Infectious Disease No underlying causes
Musculoskeletal/Orthopedic Autosomal dominant hypophosphatemic rickets, Axial osteomalacia, Mesenchymal tumors
Neurologic No underlying causes
Nutritional/Metabolic Insufficient vitamin d, Malabsorption, Malnutrition during pregnancy, Vitamin d deficiency
Obstetric/Gynecologic Malnutrition during pregnancy
Oncologic Mesenchymal tumors
Ophthalmologic No underlying causes
Overdose/Toxicity No underlying causes
Psychiatric No underlying causes
Pulmonary No underlying causes
Renal/Electrolyte Adult hypophosphatasia, Chronic kidney failure, Dent disease, Fanconi renotubular syndrome, Hypokalaemic distal renal tubular acidosis, Hypophosphatasia, Hypophosphatemia, Metabolic acidosis, Primary renal phosphate wasting syndromes, Proximal renal tubular acidosis, Renal failure, Renal tubular acidosis
Rheumatology/Immunology/Allergy Autosomal dominant hypophosphatemic rickets, Celiac disease, Fibrogenesis imperfecta
Sexual No underlying causes
Trauma No underlying causes
Urologic Dent disease
Miscellaneous No underlying causes

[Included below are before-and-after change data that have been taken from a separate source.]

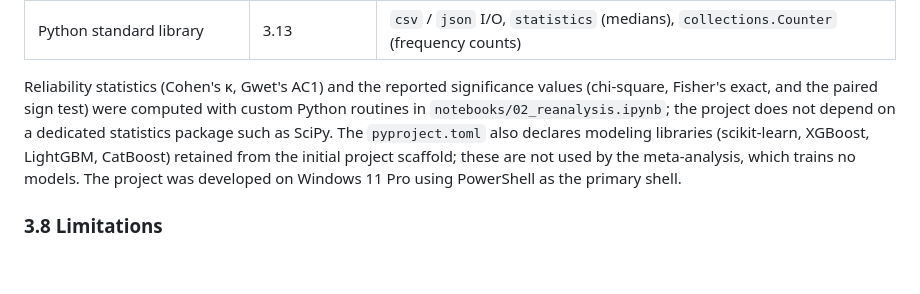
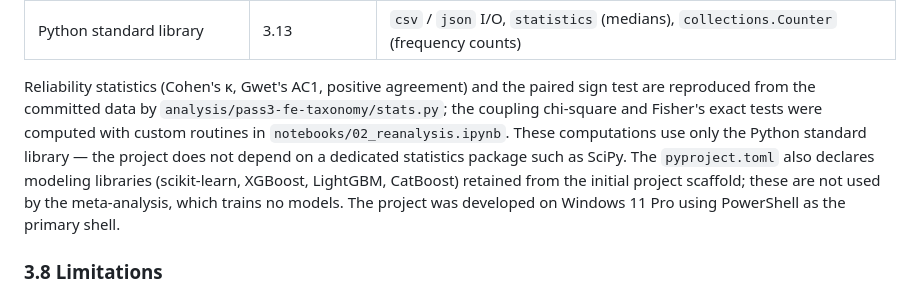
Before and after one commit to kennethyyoung/CS495-Mapping-Best-Empirical-Models, a Markdown page: outputs/report/research_report_v2.md, the part around the change. Drawn GitHub-style; blank space fills up the shorter version.

Commit message:
Point 3.7 stats reference at the committed stats.py
Reliability/sign-test now reproduced by analysis/pass3-fe-taxonomy/stats.py
(committed fa07365); coupling chi-square/Fisher remain in the reanalysis
notebook. Stdlib-only, no SciPy.

Co-Authored-By: Claude Opus 4.8 <noreply@anthropic.com>

```diff
--- a/outputs/report/research_report_v2.md
+++ b/outputs/report/research_report_v2.md
@@ -186,7 +186,7 @@ All work was performed in Python 3.13, with dependencies managed by Poetry (`pyp
 | Git / GitHub | — | Version control |
 | Python standard library | 3.13 | `csv` / `json` I/O, `statistics` (medians), `collections.Counter` (frequency counts) |
 
-Reliability statistics (Cohen's κ, Gwet's AC1) and the reported significance values (chi-square, Fisher's exact, and the paired sign test) were computed with custom Python routines in `notebooks/02_reanalysis.ipynb`; the project does not depend on a dedicated statistics package such as SciPy. The `pyproject.toml` also declares modeling libraries (scikit-learn, XGBoost, LightGBM, CatBoost) retained from the initial project scaffold; these are not used by the meta-analysis, which trains no models. The project was developed on Windows 11 Pro using PowerShell as the primary shell.
+Reliability statistics (Cohen's κ, Gwet's AC1, positive agreement) and the paired sign test are reproduced from the committed data by `analysis/pass3-fe-taxonomy/stats.py`; the coupling chi-square and Fisher's exact tests were computed with custom routines in `notebooks/02_reanalysis.ipynb`. These computations use only the Python standard library — the project does not depend on a dedicated statistics package such as SciPy. The `pyproject.toml` also declares modeling libraries (scikit-learn, XGBoost, LightGBM, CatBoost) retained from the initial project scaffold; these are not used by the meta-analysis, which trains no models. The project was developed on Windows 11 Pro using PowerShell as the primary shell.
 
 ### 3.8 Limitations
 
```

Causes in Alphabetical Order


  1. "Autoimmunity research foundation, Science behind Vitamin D". Retrieved 2011-07-19.
  2. Pack, Alison (2008). "Bone health in people with epilepsy: is it impaired and what are the risk factors". Seizure. 17 (2): 181–6. doi:10.1016/j.seizure.2007.11.020. PMID 18187347.
  3. Albany, Costantine; Servetnyk, Zhanna (2009). "Disabling osteomalacia and myopathy as the only presenting features of celiac disease: a case report". Cases Journal. 2 (1): 20. doi:10.1186/1757-1626-2-20. PMC 2626577. PMID 19128487.

Template:WS Template:WH